Vol. 81, No. 3, 1999
Issue release date: March 1999
Section title: Original Paper
Nephron 1999;81:296–300
(DOI:10.1159/000045296)

Renal Function in Cyanotic Congenital Heart Disease

Burlet A. · Drukker A. · Guignard J.-P.

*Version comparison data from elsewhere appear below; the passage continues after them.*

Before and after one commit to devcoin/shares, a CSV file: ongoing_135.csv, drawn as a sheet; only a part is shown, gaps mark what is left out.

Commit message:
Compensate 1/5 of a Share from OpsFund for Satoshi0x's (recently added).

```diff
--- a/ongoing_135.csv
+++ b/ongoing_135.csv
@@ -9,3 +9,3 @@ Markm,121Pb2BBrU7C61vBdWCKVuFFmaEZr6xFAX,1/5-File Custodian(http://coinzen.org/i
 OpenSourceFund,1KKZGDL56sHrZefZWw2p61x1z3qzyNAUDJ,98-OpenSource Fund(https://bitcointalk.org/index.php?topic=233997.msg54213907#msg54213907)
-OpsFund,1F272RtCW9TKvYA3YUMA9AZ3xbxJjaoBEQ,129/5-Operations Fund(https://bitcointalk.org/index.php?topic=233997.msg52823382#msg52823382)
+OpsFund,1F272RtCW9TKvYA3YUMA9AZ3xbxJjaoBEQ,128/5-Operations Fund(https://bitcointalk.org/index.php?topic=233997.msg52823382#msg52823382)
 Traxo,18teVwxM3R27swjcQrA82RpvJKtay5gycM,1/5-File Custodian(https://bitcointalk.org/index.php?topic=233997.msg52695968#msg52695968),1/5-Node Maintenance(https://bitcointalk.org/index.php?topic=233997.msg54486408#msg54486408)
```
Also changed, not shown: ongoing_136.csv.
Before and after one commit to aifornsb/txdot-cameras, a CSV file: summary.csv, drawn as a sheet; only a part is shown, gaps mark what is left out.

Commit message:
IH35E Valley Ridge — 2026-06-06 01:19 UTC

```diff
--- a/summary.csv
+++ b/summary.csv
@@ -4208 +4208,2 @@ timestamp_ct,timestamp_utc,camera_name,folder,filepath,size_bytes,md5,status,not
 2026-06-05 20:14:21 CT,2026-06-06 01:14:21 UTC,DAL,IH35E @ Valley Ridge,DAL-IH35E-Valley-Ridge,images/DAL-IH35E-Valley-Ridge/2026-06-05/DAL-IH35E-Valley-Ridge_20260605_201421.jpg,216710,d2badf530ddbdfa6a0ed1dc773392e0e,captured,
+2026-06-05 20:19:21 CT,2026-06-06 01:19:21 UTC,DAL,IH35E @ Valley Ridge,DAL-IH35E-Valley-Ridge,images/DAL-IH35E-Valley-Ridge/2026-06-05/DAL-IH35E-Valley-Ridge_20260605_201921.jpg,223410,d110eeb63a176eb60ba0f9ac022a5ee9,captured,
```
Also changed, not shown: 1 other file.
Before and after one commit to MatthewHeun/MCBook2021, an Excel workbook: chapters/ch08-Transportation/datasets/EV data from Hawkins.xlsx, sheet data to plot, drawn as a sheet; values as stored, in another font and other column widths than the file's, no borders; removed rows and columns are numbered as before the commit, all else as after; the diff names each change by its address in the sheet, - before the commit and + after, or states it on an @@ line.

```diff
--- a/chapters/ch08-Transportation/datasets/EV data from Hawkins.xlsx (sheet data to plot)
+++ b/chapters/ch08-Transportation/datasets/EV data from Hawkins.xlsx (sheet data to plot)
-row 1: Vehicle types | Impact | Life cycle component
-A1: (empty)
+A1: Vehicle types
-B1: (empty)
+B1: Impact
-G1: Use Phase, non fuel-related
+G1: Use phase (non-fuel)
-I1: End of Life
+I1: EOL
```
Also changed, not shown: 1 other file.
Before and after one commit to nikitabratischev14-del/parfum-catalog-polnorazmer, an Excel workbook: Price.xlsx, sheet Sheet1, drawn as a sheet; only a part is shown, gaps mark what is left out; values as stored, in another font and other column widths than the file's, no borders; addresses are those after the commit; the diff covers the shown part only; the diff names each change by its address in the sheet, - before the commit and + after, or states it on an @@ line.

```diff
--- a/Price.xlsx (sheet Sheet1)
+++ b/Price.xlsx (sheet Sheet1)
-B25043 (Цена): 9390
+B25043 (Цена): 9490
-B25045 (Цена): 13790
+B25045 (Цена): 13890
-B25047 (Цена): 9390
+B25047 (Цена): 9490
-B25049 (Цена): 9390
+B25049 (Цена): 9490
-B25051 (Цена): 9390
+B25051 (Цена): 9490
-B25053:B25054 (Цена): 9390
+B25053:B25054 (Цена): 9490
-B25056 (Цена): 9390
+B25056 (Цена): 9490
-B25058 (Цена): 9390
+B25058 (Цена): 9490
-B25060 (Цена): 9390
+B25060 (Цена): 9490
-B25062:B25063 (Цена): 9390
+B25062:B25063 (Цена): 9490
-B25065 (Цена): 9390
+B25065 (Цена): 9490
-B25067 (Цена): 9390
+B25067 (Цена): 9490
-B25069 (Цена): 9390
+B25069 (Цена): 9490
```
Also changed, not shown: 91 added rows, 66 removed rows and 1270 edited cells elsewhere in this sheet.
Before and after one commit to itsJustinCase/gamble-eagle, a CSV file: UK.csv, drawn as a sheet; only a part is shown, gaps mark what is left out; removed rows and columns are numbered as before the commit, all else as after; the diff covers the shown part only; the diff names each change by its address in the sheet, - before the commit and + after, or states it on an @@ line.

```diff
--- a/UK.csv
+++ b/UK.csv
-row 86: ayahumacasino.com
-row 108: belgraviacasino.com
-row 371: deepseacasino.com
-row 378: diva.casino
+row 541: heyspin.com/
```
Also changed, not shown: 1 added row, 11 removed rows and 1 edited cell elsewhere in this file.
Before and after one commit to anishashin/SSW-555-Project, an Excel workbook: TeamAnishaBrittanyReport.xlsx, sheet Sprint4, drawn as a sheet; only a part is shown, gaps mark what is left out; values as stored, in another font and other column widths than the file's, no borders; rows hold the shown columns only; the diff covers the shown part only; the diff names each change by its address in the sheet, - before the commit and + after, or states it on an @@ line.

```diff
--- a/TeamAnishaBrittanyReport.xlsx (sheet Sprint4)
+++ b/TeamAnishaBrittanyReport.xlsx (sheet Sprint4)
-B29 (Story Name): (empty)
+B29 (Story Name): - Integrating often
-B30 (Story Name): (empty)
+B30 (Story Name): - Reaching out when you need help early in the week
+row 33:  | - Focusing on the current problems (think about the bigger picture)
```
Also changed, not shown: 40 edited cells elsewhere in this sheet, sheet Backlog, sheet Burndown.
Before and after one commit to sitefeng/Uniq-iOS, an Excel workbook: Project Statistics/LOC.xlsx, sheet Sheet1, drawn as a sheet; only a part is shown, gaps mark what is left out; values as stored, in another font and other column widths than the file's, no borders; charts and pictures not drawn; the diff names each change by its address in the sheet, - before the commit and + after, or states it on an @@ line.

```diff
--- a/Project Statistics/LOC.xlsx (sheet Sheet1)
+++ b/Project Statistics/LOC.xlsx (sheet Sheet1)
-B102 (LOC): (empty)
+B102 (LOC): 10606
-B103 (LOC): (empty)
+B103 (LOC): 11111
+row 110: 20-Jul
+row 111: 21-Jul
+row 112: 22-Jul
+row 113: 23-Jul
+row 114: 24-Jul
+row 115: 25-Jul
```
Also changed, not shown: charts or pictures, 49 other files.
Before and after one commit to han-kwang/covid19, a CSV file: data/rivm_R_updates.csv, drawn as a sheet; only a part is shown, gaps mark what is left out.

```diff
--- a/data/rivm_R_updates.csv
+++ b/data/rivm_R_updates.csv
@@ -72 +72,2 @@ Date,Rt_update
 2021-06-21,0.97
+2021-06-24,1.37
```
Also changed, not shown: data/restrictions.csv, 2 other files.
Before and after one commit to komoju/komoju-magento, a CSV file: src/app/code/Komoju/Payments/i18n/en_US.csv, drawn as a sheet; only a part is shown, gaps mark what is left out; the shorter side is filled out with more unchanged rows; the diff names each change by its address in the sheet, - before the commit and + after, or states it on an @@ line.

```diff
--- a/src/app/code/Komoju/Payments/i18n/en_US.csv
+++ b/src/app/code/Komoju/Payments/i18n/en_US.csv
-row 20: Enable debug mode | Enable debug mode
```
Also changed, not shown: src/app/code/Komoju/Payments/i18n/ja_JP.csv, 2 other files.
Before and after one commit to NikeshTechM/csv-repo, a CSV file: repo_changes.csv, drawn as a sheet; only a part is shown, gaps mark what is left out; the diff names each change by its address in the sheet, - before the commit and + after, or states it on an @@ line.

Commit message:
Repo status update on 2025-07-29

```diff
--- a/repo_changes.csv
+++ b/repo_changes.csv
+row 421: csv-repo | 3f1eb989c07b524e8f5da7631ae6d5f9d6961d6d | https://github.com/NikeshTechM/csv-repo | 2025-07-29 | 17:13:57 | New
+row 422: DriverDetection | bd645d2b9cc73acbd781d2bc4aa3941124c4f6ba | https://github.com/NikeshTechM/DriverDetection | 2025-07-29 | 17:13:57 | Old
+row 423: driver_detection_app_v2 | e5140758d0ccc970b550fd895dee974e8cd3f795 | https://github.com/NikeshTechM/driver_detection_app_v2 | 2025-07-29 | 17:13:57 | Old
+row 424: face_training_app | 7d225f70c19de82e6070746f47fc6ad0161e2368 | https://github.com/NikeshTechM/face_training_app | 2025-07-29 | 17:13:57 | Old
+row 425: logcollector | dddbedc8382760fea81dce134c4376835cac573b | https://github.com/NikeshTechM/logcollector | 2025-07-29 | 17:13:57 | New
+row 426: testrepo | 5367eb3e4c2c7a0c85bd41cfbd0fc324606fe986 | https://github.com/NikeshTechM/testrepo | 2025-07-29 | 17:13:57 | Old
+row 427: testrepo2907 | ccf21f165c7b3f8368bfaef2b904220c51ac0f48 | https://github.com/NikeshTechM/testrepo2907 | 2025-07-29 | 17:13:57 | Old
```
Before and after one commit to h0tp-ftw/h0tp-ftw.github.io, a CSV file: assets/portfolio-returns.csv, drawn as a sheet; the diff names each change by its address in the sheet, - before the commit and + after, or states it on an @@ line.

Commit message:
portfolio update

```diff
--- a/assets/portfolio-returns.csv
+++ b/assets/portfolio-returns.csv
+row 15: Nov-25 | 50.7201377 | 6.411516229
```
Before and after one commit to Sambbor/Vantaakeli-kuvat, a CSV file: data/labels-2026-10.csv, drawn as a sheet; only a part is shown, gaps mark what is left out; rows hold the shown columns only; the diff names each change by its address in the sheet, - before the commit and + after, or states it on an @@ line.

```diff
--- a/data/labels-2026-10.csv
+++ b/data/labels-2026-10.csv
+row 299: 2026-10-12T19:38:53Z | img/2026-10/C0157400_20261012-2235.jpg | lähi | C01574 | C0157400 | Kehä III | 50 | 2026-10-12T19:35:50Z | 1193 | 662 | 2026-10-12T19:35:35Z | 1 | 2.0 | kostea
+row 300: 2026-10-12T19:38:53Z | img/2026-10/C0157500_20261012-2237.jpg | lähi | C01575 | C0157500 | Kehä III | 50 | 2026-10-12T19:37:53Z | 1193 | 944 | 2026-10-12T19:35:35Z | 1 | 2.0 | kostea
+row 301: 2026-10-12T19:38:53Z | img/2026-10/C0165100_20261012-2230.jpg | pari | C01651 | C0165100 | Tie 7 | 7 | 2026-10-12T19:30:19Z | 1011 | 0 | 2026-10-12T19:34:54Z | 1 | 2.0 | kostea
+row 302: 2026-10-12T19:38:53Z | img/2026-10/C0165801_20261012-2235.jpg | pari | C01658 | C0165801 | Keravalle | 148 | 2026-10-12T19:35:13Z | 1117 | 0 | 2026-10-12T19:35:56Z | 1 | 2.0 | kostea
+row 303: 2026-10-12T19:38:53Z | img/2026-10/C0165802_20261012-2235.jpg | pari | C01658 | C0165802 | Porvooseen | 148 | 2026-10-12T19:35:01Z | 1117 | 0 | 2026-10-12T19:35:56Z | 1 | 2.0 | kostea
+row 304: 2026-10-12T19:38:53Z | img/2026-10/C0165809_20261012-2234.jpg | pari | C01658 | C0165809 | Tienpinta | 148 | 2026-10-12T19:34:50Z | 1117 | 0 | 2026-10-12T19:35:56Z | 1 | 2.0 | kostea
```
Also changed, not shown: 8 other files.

Division of Nephrology, Department of Pediatrics, University Medical Centre, Lausanne, Switzerland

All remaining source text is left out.